I would say the odds are good. In any case, it works in mice. Branched-chain amino acid supplementation promotes survival and supports cardiac and skeletal muscle mitochondrial biogenesis in middle-aged mice.
D’Antona G, Ragni M, Cardile A, Tedesco L, Dossena M, Bruttini F, Caliaro F, Corsetti G, Bottinelli R, Carruba MO, Valerio A, Nisoli E.
Department of Physiology, Human Physiology Unit, Pavia University, Pavia 27100, Italy.

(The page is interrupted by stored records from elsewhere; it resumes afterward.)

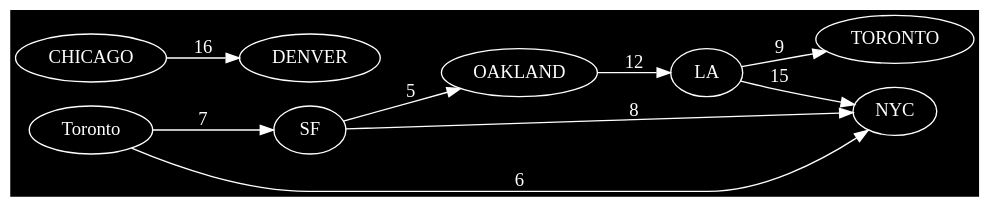
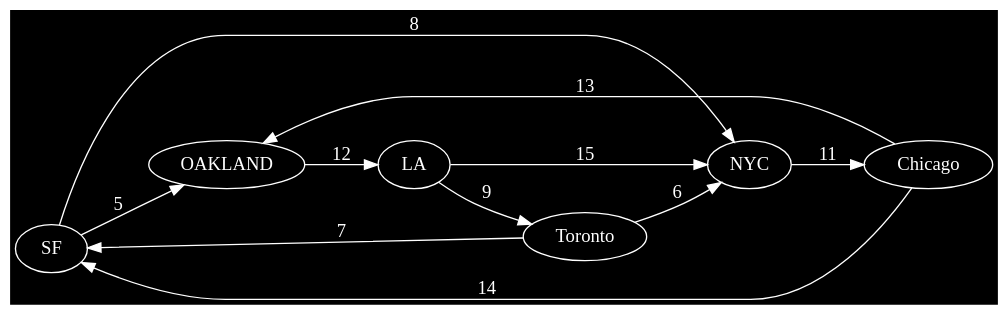
The diagram in final_project/dots/default.dot (isco355/cis_25), drawn with Graphviz before and after one commit. The commit also changed 7 other files, not shown here.

```diff
--- a/final_project/dots/default.dot
+++ b/final_project/dots/default.dot
@@ -1,17 +1,20 @@
 
 digraph {
     rankdir=LR;
     bgcolor="black";
 
     node [fontcolor="white",color="white"];
     edge [color="white",fontcolor="white"];
 
+
     SF -> OAKLAND [label="5",weight="5"];
     SF -> NYC [label="8",weight="8"];
     Toronto -> NYC [label="6",weight="6"];
     Toronto -> SF [label="7",weight="7"];
     OAKLAND -> LA [label="12",weight="12"];
     LA -> NYC [label="15",weight="15"];
-    LA -> TORONTO [label="9",weight="9"];
-    CHICAGO -> DENVER [label="16",weight="16"];
+    LA -> Toronto [label="9",weight="9"];
+    NYC -> Chicago [label="11",weight="11"];
+    Chicago -> SF [label="14",weight="14"];
+    Chicago -> OAKLAND [label="13",weight="13"];
 }
```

Recent evidence points to a strong relationship between increased mitochondrial biogenesis and increased survival in eukaryotes. Branched-chain amino acids (BCAAs) have been shown to extend chronological life span in yeast. However, the role of these amino acids in mitochondrial biogenesis and longevity in mammals is unknown. Here, we show that a BCAA-enriched mixture (BCAAem) increased the average life span of mice. BCAAem supplementation increased mitochondrial biogenesis and sirtuin 1 expression in primary cardiac and skeletal myocytes and in cardiac and skeletal muscle, but not in adipose tissue and liver of middle-aged mice, and this was accompanied by enhanced physical endurance. Moreover, the reactive oxygen species (ROS) defense system genes were upregulated, and ROS production was reduced by BCAAem supplementation. All of the BCAAem-mediated effects were strongly attenuated in endothelial nitric oxide synthase null mutant mice. These data reveal an important antiaging role of BCAAs mediated by mitochondrial biogenesis in mammals.

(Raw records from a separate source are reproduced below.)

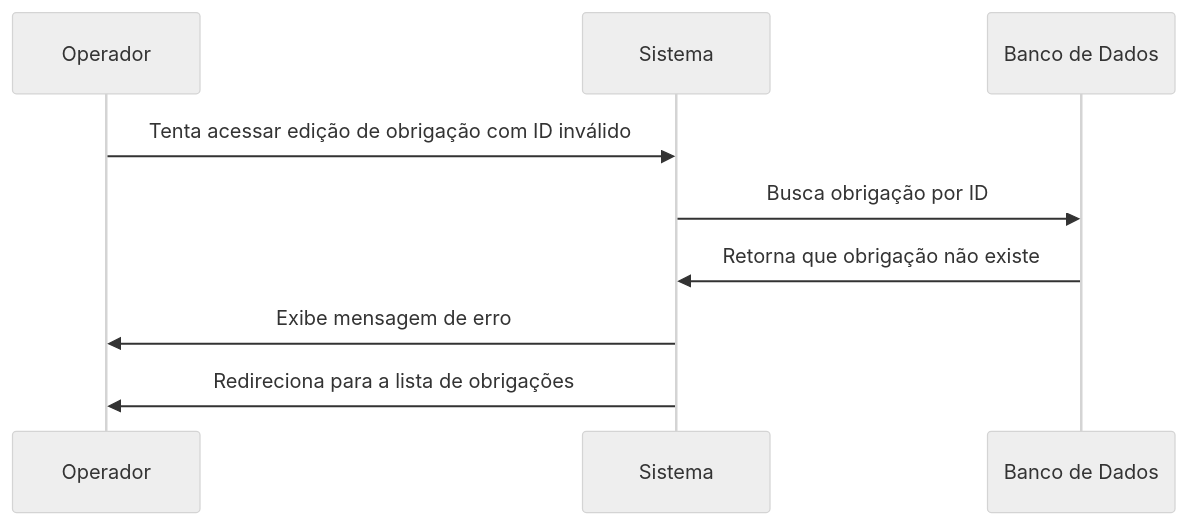
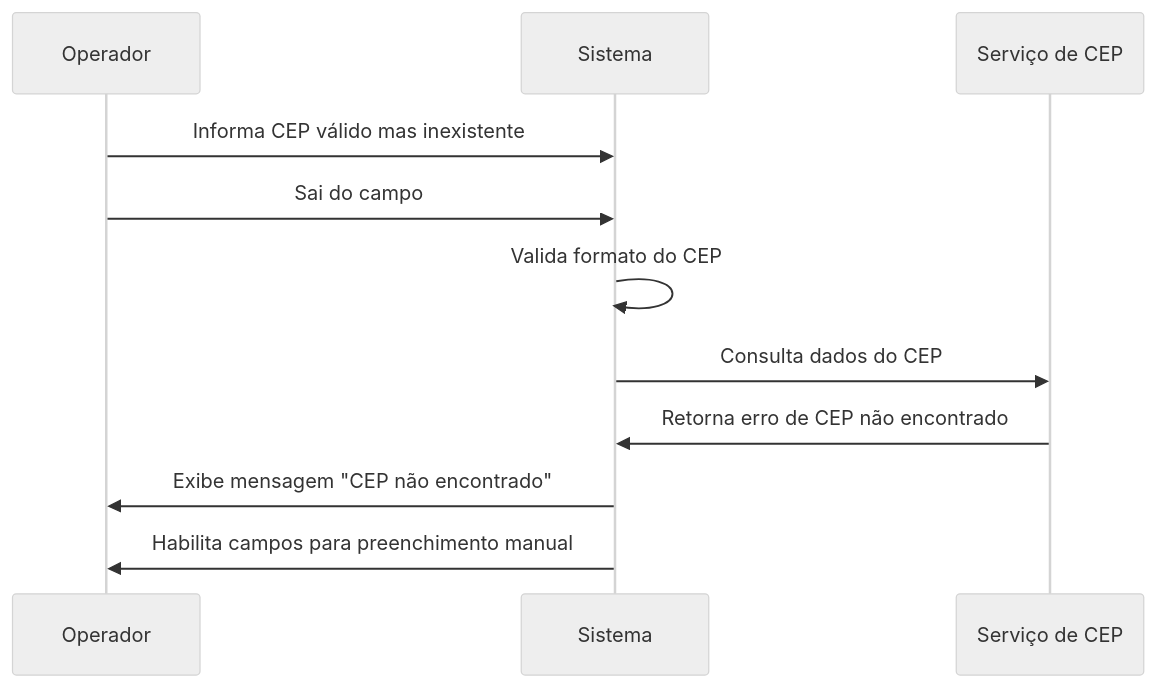
The third of 4 diagrams in Writerside/topics/RF14.md (Bomsalvez/quilombo-docs), drawn with Mermaid (neutral theme) before and after one commit. The commit also changed other lines of this file and 34 other files, not shown here.

````diff
--- a/Writerside/topics/RF14.md
+++ b/Writerside/topics/RF14.md
@@ -107,12 +77,14 @@
 ```mermaid
 sequenceDiagram
     participant O as Operador
     participant S as Sistema
-    participant DB as Banco de Dados
+    participant API as Serviço de CEP
     
-    O->>S: Tenta acessar edição de obrigação com ID inválido
-    S->>DB: Busca obrigação por ID
-    DB->>S: Retorna que obrigação não existe
-    S->>O: Exibe mensagem de erro
-    S->>O: Redireciona para a lista de obrigações
+    O->>S: Informa CEP válido mas inexistente
+    O->>S: Sai do campo 
+    S->>S: Valida formato do CEP
+    S->>API: Consulta dados do CEP
+    API->>S: Retorna erro de CEP não encontrado
+    S->>O: Exibe mensagem "CEP não encontrado"
+    S->>O: Habilita campos para preenchimento manual
 ```
````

The best way to get a daily dose of branched-chain amino acids is by ingesting whey protein concentrate, which is about 25% BCAAs. However, the mixture used in the study (“BCAA-enhanced mixture”) was a mixture of essential amino acids that was about 60% BCAAs. One could add extra BCAAs, which are readily available commercially, to whey protein to obtain a very close copy of the researchers own formula.